- 1. Department of Cardiovascular Surgery, Institute for Cardiovascular Diseases C.C. Iliescu, Romania
Pneumopericardium is a rare complication of blunt or penetrating chest trauma. GCS was 15. Simple penumopericardium can evolve to tension pneumopericardium with circulatory collapse. In this case, urgent drainage of the pericardial sac is mandatory. We present a case study of a 31 years old patient who presented with simple pneumpopericardium as a result of a chest stab wound. Due to his stable condition, we considered that non operative (conservative) management was the best strategy for this patient. This consists in intensive monitoring in intensive care for 24 hours and another 48 hours in critical care unit before being transferred in to a normal chamber, adequate pain control and antibiotic treatment. CT scan in the 5th day revealed no penumopericardium. Patient was discharged on the 7th day
Pneumopericardium, Trauma, Non operative management
Robu M (2022) Non Operative Management of Traumatic Pneumopericardium: Case Report. Ann Emerg Surg 6(1): 1035.

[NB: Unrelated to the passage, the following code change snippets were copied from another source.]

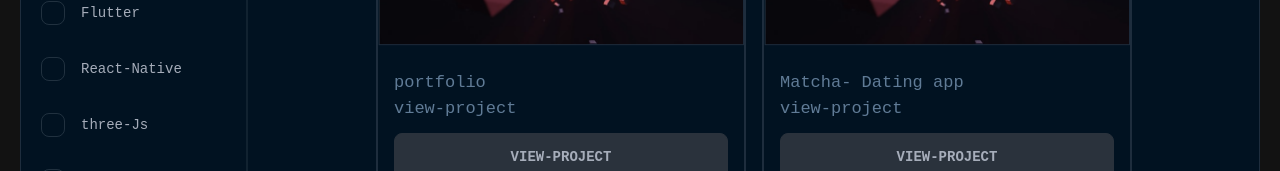
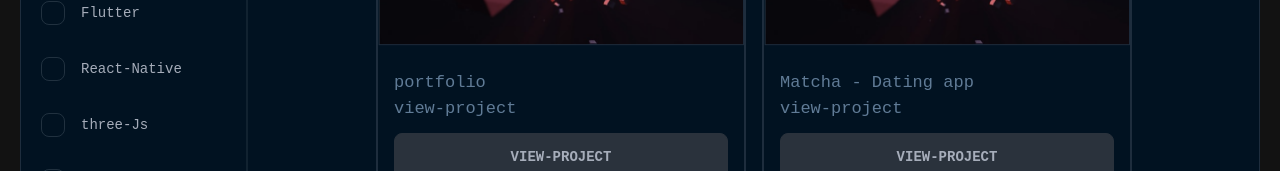
Before and after one commit to ahaddad98/portfolio, a Next.js app: page /projects in a window 1280 px wide. Shown: the part 236-407 px from the top of the page. Built offline with nearby package versions, Linux system fonts and the light colour scheme.

Commit message:
add projects

```diff
--- a/app/projects/ContextProvider.tsx
+++ b/app/projects/ContextProvider.tsx
@@ -19,7 +19,7 @@ export function MyProvider({ children }: any) {
             linkto: 'https://github.com/ahaddad98/portfolio',
             title: 'portfolio',
             image: '/imageproj.png',
-            target: ['next']
+            target: ['next', 'threejs']
         },
         {
             linkto: 'https://github.com/ahaddad98/Mobile-Piscine',
@@ -29,7 +29,7 @@ export function MyProvider({ children }: any) {
         },
         {
             linkto: 'https://github.com/ahaddad98/matcha-backend',
-            title: 'Matcha- Dating app',
+            title: 'Matcha - Dating app',
             image: '/imageproj.png',
             target: ['react', 'express']
         },
@@ -123,6 +123,12 @@ export function MyProvider({ children }: any) {
             image: '/imageproj.png',
             target: ['c']
         },
+        {
+            linkto: 'https://github.com/mourasoft/swifty-proteins',
+            title: 'Swifyt Protiens',
+            image: '/imageproj.png',
+            target: ['reactnative', 'threejs']
+        }
     ]
     function searchProjects() {
         const foundProjects = [];
```
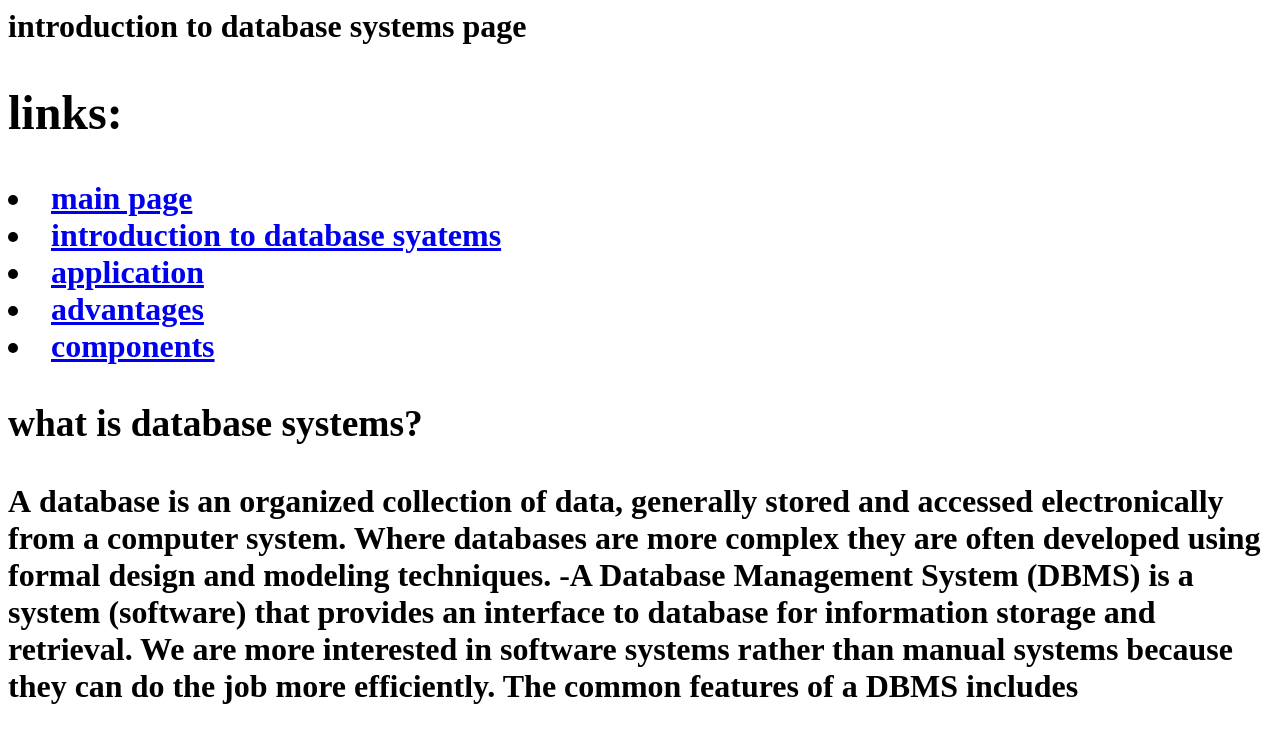
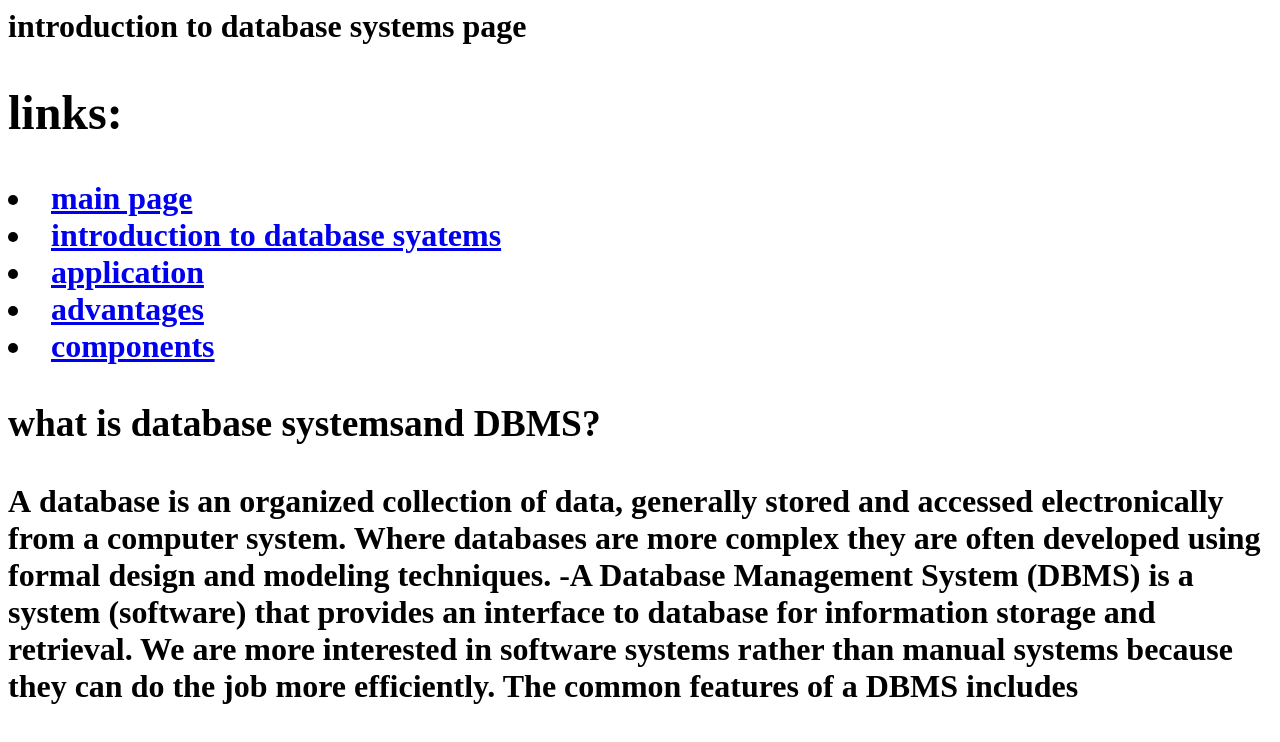
Before and after one commit to Ziad-Alaa/index.html, a plain HTML site: page introductiontodatabasesystems.html in a window 1280 px wide. Drawn offline with Linux system fonts and the light colour scheme.

Commit message:
Update introductiontodatabasesystems.html

```diff
--- a/introductiontodatabasesystems.html
+++ b/introductiontodatabasesystems.html
@@ -10,7 +10,7 @@
 <li><a href="advantages.html">advantages</a></li>
 <li><a href="components.html">components</a></li>
 </u1>
-<h3>what is database systems?</h3>
+<h3>what is database systemsand DBMS?</h3>
 A database is an organized collection of data, generally stored and accessed electronically from a computer system.
 Where databases are more complex they are often developed using formal design and modeling techniques.
 -A Database Management System (DBMS) is a system (software) that provides an interface to database for information storage and retrieval. We are more interested in software systems rather than manual systems because they can do the job more efficiently. The common features of a DBMS includes
```
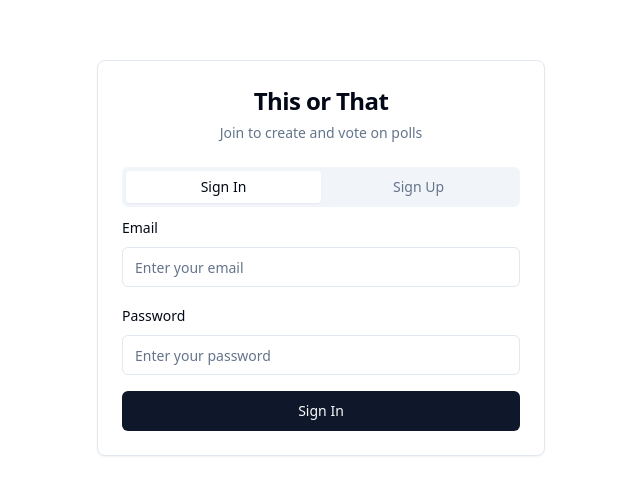
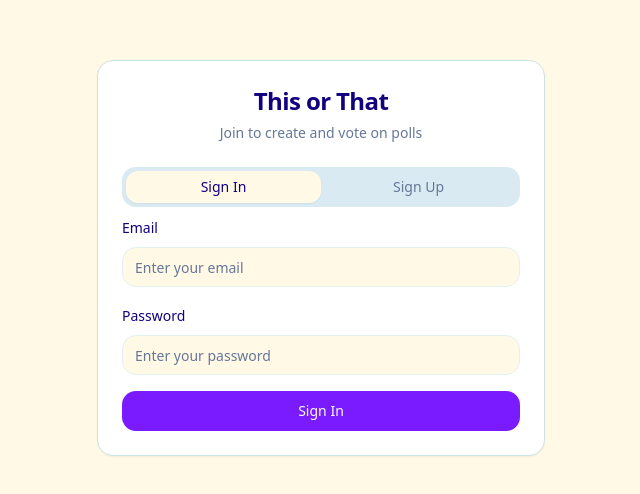
Before and after one commit to osheabc16/quick-poll-quest, a React (Vite) app: page /auth in a window 1280 px wide. Shown: the part 142-636 px from the top of the page, without its empty margins (319-959 px from the left). Built offline with nearby package versions, Linux system fonts and the light colour scheme.

Commit message:
Apply crayon theme
Apply a crayon-like theme to the application.

```diff
--- a/src/index.css
+++ b/src/index.css
@@ -8,35 +8,35 @@ All colors MUST be HSL.
 
 @layer base {
   :root {
-    --background: 0 0% 100%;
-    --foreground: 222.2 84% 4.9%;
+    --background: 46 100% 95%;
+    --foreground: 248 100% 25%;
 
     --card: 0 0% 100%;
-    --card-foreground: 222.2 84% 4.9%;
+    --card-foreground: 248 100% 25%;
 
     --popover: 0 0% 100%;
-    --popover-foreground: 222.2 84% 4.9%;
+    --popover-foreground: 248 100% 25%;
 
-    --primary: 222.2 47.4% 11.2%;
-    --primary-foreground: 210 40% 98%;
+    --primary: 265 100% 55%;
+    --primary-foreground: 0 0% 98%;
 
-    --secondary: 210 40% 96.1%;
-    --secondary-foreground: 222.2 47.4% 11.2%;
+    --secondary: 95 100% 50%;
+    --secondary-foreground: 248 100% 25%;
 
-    --muted: 210 40% 96.1%;
-    --muted-foreground: 215.4 16.3% 46.9%;
+    --muted: 200 50% 90%;
+    --muted-foreground: 220 20% 50%;
 
-    --accent: 210 40% 96.1%;
-    --accent-foreground: 222.2 47.4% 11.2%;
+    --accent: 32 100% 60%;
+    --accent-foreground: 248 100% 25%;
 
-    --destructive: 0 84.2% 60.2%;
-    --destructive-foreground: 210 40% 98%;
+    --destructive: 0 100% 65%;
+    --destructive-foreground: 0 0% 98%;
 
-    --border: 214.3 31.8% 91.4%;
-    --input: 214.3 31.8% 91.4%;
-    --ring: 222.2 84% 4.9%;
+    --border: 180 30% 85%;
+    --input: 180 30% 92%;
+    --ring: 265 100% 55%;
 
-    --radius: 0.5rem;
+    --radius: 1rem;
 
     --sidebar-background: 0 0% 98%;
 
```
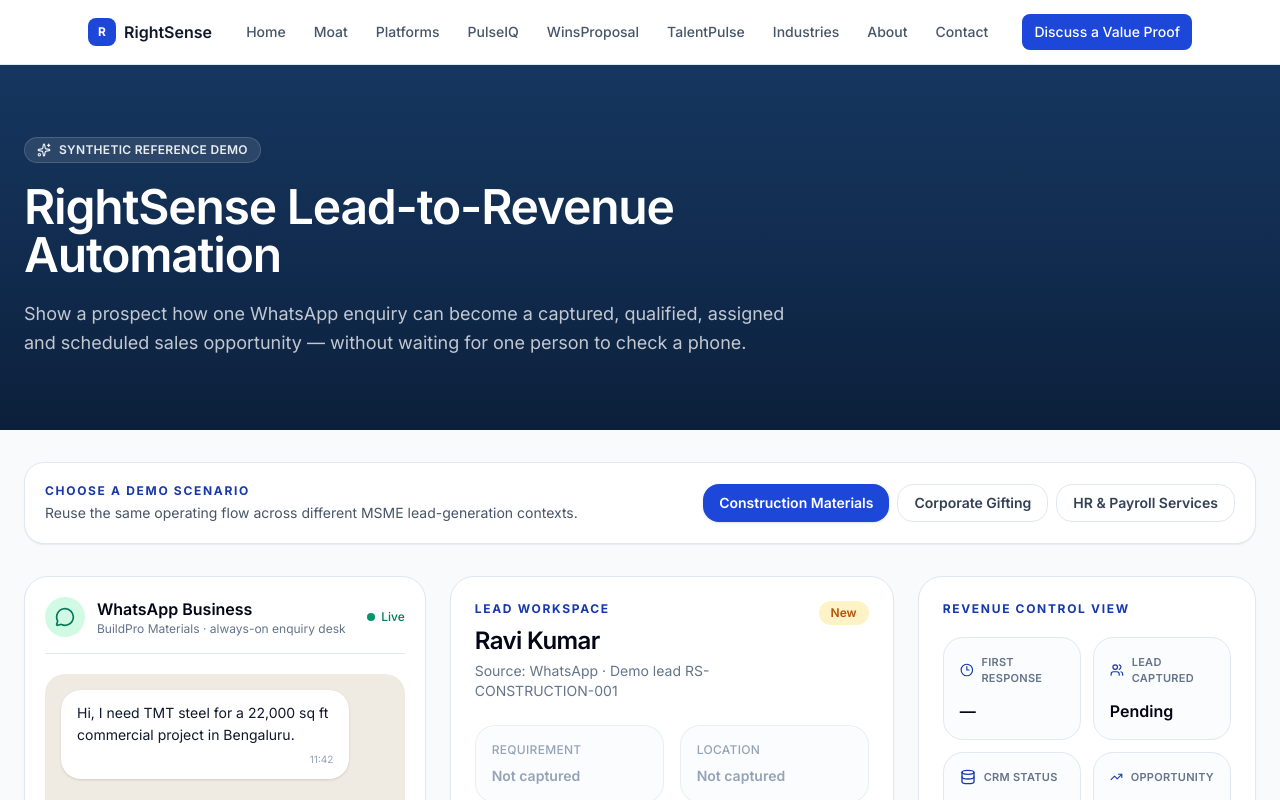
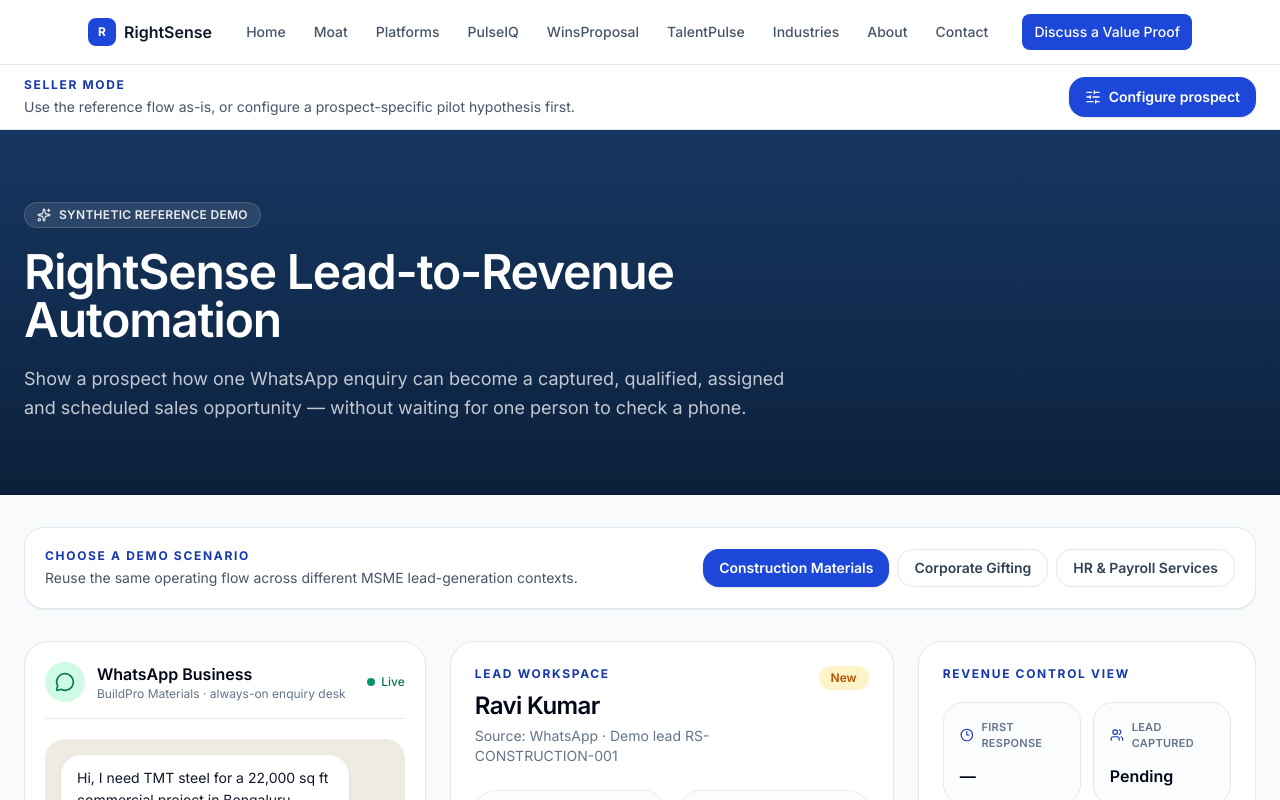
Before and after one commit to mohan69/RightSense, a Next.js app: page /revenue-agent-demo in a window 1280 px wide. Shown: the top 800 px of the page. Built offline with nearby package versions, Linux system fonts and the light colour scheme.

Commit message:
Link reference demo to prospect configurator

```diff
--- a/src/app/revenue-agent-demo/page.tsx
+++ b/src/app/revenue-agent-demo/page.tsx
@@ -1,12 +1,36 @@
 import type { Metadata } from "next";
+import Link from "next/link";
+import { SlidersHorizontal } from "lucide-react";
 import { RevenueAgentDemo } from "./RevenueAgentDemo";
 
 export const metadata: Metadata = {
   title: "Lead-to-Revenue Automation Demo | RightSense",
   description:
     "Synthetic reference demo showing how a WhatsApp enquiry can be captured, qualified, assigned, synchronized to CRM and converted into a scheduled sales action.",
+  robots: {
+    index: false,
+    follow: false,
+  },
 };
 
 export default function RevenueAgentDemoPage() {
-  return <RevenueAgentDemo />;
+  return (
+    <>
+      <div className="border-b border-line bg-white">
+        <div className="mx-auto flex max-w-7xl flex-col gap-3 px-6 py-3 sm:flex-row sm:items-center sm:justify-between">
+          <div>
+            <p className="text-xs font-bold uppercase tracking-[0.14em] text-brand-700">Seller mode</p>
+            <p className="mt-1 text-sm text-ink-600">Use the reference flow as-is, or configure a prospect-specific pilot hypothesis first.</p>
+          </div>
+          <Link
+            href="/revenue-agent-demo/discovery"
+            className="inline-flex items-center justify-center gap-2 rounded-xl bg-brand-600 px-4 py-2.5 text-sm font-semibold text-white shadow-sm hover:bg-brand-700"
+          >
+            <SlidersHorizontal className="h-4 w-4" /> Configure prospect
+          </Link>
+        </div>
+      </div>
+      <RevenueAgentDemo />
+    </>
+  );
 }
```
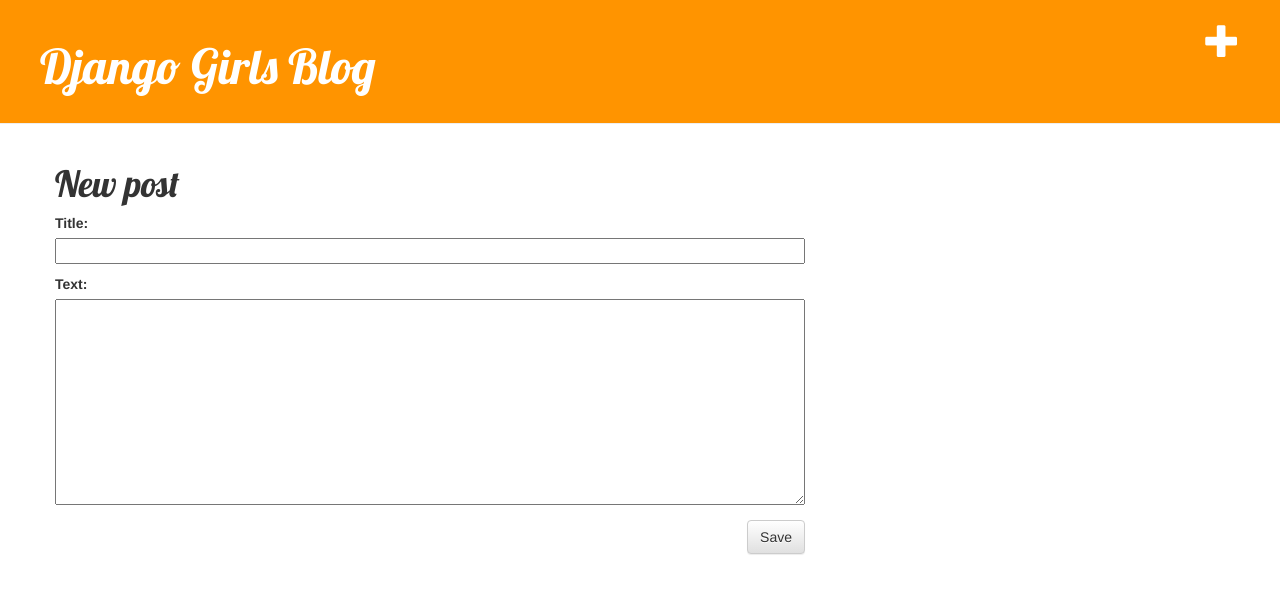
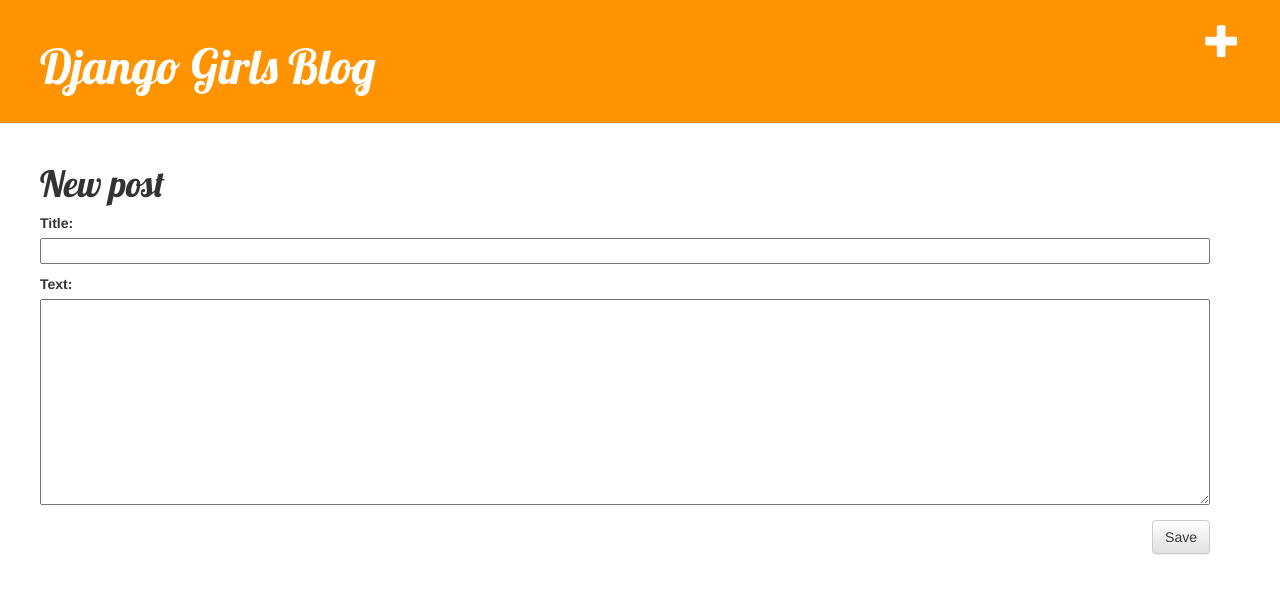
Before and after one commit to s2zan/django-girls-tutorial, a Django app: page /post/new in a window 1280 px wide. Shown: the top 594 px of the page. Run offline with Django 3.2, Linux system fonts and the light colour scheme; some libraries are stand-ins or nearby versions.

Commit message:
[FIX] css 수정

```diff
--- a/blog/static/css/blog.css
+++ b/blog/static/css/blog.css
@@ -20,9 +20,12 @@
 
 .date {
     color: #828282;
+    float: right;
+    margin-right: 10px;
+    margin-top: 7px;
 }
 
-.save {
+.save, .edit {
     float: right;
 }
 
--- a/blog/templates/blog/base.html
+++ b/blog/templates/blog/base.html
@@ -17,7 +17,7 @@
 
 <div class="content container">
     <div class="row">
-        <div class="col-md-8">
+        <div class="col">
             {% block content %}
             {% endblock %}
         </div>
--- a/blog/templates/blog/post_detail.html
+++ b/blog/templates/blog/post_detail.html
@@ -2,12 +2,12 @@
 
 {% block content %}
     <div class="post">
+        <a class="btn btn-default edit" href="{% url 'post_edit' pk=post.pk %}"><span class="glyphicon glyphicon-pencil"></span></a>
         {% if post.published_date %}
             <div class="date">
                 {{ post.published_date }}
             </div>
         {% endif %}
-        <a class="btn btn-default" href="{% url 'post_edit' pk=post.pk %}"><span class="glyphicon glyphicon-pencil"></span></a>
         <h1>{{ post.title }}</h1>
         <p>{{ post.text|linebreaksbr }}</p>
     </div>
```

Pneumopericardium is defined as the presence of air within the pericardial space. It is a rare complication of blunt or penetrating chest trauma [1,2]. Simple pneumopericardium fallowing chest trauma does not produce any circulatory compromise but can evolve in tension pneumopericardium with circulatory collapse . Management of tension pneumopericardium requires immediate drainage of the pericardial sac in order to achieve hemodynamic stability, preferable by a sub-xiphoid pericardial window (SPW) . However, management of a simple pneumopericardium in a hemodynamic stable patient is more complicated. There are currently two strategies in the literature. First strategy is prophylactic decompression in order to prevent progression to tension penumopericardium. Second strategy is conservative and consists in monitoring the patient. The fallowing case study presents the non operative management of a simple traumatic pneumopericardium.
We present a case study of a 31 years old male admitted in the emergency department for chest trauma. GCS was 15. At the moment of admission in the emergency department, patient is hemodynamically and respiratory stable. Patient blood pressure was 147/100mmHg, regular heart rate at 100bpm, 100% O2 saturation, respiratory rate of 16/min, GCS E4,V5, M6, conscious. Physical examination reveals normal heart and lung sounds and a soft and non distended abdomen. Patient presents a 6 cm irregular subxifoid stab wound, with no active bleeding witch was sutured. Emergency transthoracic echography reveals no tamponade and normal function and dimensions of heart chambers. An emergency CT scan of the chest and abdomen revealed a substernal penetrating wound to the pericardium with pneumopercardium with no intrapericardial hematomas, no pneumothorax and no abdominal lesions (Figure 1a,b,c). Patient remains stable, receives adequate pain control and antibiotics and is transferred in intensive care for monitoring. After 24h, patient remains stable and is transferred to cardiology ward for further surveillance. Patient rests for 48h in critical care unit before he is transferred to a normal chamber. Only pain medication and antibiotics are administrated. Transthoracic echography of the heart performed in day 2 reveals normal function and dimensions of the heart chambers, normal valves and no tamponade but this examination proves difficult to visualize any air in the pericardium. Patient remains stable and in the 5th day another CT scan of the thorax is performed. This examination reveals no pneumopericardium or pneumothorax and no mediastinal hematomas, false aneurisms or collections (Figure 2). Patient is discharged in the 7th day with normal evolution of the wound and no evidence of infection.
In the management of such a condition. The alternative is drainage of the pericardial space either percutaneous or surgically (SPW). In this case we preferred a non-surgical approach (conservative) with good end results. The main reason for this choice was the stable condition of the patient. Beside the pneumopericardium no other life-threatening conditions were associated. In this case conservative management eliminated the risk associated with invasive procedures such as SPW. In our opinion, the key when choosing this strategy is always considering the risk of progression from simple to tension penumoperitoneum. We recomand 24h surveillance in intensive care and at least 24-48h of surveillance on critical care unit before transferring the patient in to a normal chamber.